The SILC household survey is the official source of data on household and individual income, and it provides a number of key national poverty indicators, including the at risk of poverty rate, the rate of enforced deprivation and the consistent poverty rate.

Today's survey shows that the at risk of poverty rate was 11.6%, down from the 2020 rate of 13.2%. But without the Government's Covid-19 income supports, the 2021 at risk of poverty rate would have been 19.9%.

The Covid income supports included the Pandemic Unemployment Payment (PUP), the Temporary Wage Subsidy Scheme (TWSS) and the Employment Wage Subsidy Scheme (EWSS).

The CSO said that people most at risk of poverty in 2021 were those who described themselves as "unable to work due to long-standing health problems" and they made up 39.1% of the total. The comparable rate for employed individuals was 4.4%.

Covid-19 income supports had the greatest impact on the risk of poverty of unemployed respondents, it added.

The at risk of poverty rate for this group was 23.2%, while without Covid income supports it would have been 44.1%.

The at risk of poverty rate for employed respondents would have been 11.7% without pandemic income supports, the CSO added.

Today's CSO figures also show that the consistent poverty rate, which includes those persons who are defined as being both at risk of poverty and who are also experiencing enforced deprivation, was 4%, down from 4.7% in 2020.

People in households where there was one adult and one or more children aged under 18 had the highest consistent poverty rate at 13.1%.

The consistent poverty rate was lowest for people living in households consisting of three or more adults and no children (2.2%), the CSO added.

Today's SILC survey shows that the median household disposable income last year was €46,471, an increase of €2,556 (5.8%) from €43,915 in 2020.



But without Covid-19 income supports there would have been a 6.2% decrease in year on year median household disposable income.

The CSO noted that household disposable income rose as the highest level of education attained by the head of household increased.

Where the head of household had an educational attainment of primary level or below, the median household disposable income was €24,660, compared with €63,914 for those with a third level degree or above.

Meanwhile of households that paid rent, 16.2% said there was at least one occasion during the year when they did not pay their rent on time due to financial difficulties.

Of owner-occupied households with an outstanding mortgage, 5.3% reported that they did not pay their mortgage on time due to financial difficulties on at least one occasion in 2021.

Social Justice Ireland said the poverty figures are worrying.

"While the Wage Subsidy Schemes and the Pandemic Unemployment Payment continued to support people from the worst economic impact of the pandemic, today's figures are very concerning and point to the long term economic and social impact of the pandemic on households," said Dr Seán Healy, Director, of Social Justice Ireland.

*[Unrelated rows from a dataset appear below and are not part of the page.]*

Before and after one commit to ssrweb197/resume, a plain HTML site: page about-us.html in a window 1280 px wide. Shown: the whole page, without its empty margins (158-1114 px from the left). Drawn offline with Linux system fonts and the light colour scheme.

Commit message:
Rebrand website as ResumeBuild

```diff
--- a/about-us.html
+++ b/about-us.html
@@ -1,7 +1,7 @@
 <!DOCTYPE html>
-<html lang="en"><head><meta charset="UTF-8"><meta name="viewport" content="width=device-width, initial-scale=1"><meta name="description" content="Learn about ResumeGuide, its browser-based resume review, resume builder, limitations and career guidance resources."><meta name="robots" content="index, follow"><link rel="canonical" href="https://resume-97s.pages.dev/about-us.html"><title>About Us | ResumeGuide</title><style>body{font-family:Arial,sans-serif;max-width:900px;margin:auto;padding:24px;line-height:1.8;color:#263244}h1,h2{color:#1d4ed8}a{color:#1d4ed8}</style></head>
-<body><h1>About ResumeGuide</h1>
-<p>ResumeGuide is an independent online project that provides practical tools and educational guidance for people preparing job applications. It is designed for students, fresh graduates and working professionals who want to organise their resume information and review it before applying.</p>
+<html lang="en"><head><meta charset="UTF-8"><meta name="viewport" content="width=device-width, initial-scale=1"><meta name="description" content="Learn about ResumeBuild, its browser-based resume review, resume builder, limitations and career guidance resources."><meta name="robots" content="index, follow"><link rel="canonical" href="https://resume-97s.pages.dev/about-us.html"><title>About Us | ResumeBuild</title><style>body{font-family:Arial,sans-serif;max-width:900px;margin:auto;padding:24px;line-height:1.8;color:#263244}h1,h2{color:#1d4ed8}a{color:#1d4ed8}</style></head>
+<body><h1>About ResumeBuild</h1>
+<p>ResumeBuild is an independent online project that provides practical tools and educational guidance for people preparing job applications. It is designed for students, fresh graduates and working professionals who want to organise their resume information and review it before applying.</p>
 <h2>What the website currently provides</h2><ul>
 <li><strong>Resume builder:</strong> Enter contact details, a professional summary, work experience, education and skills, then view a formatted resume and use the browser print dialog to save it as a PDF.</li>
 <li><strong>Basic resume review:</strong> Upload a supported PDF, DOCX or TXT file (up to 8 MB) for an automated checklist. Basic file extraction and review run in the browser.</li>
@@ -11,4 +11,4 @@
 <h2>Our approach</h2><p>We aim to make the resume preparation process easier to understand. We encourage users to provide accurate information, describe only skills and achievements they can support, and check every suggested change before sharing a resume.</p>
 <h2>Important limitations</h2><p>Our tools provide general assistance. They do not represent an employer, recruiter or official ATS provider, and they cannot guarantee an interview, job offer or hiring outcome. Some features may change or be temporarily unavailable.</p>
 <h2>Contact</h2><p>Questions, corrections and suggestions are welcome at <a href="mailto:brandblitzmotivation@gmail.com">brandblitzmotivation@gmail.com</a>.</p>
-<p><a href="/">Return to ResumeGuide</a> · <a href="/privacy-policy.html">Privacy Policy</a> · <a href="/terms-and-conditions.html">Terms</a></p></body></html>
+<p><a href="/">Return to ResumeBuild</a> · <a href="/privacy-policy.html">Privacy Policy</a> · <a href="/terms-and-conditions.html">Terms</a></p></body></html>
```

"The sheer scale of the numbers of people living in poverty is worrying, particularly when we consider the impact of the Government pandemic income supports in cushioning households from the worst effects of the pandemic."

"Today's figures show we are not making sufficient progress in addressing poverty and social exclusion."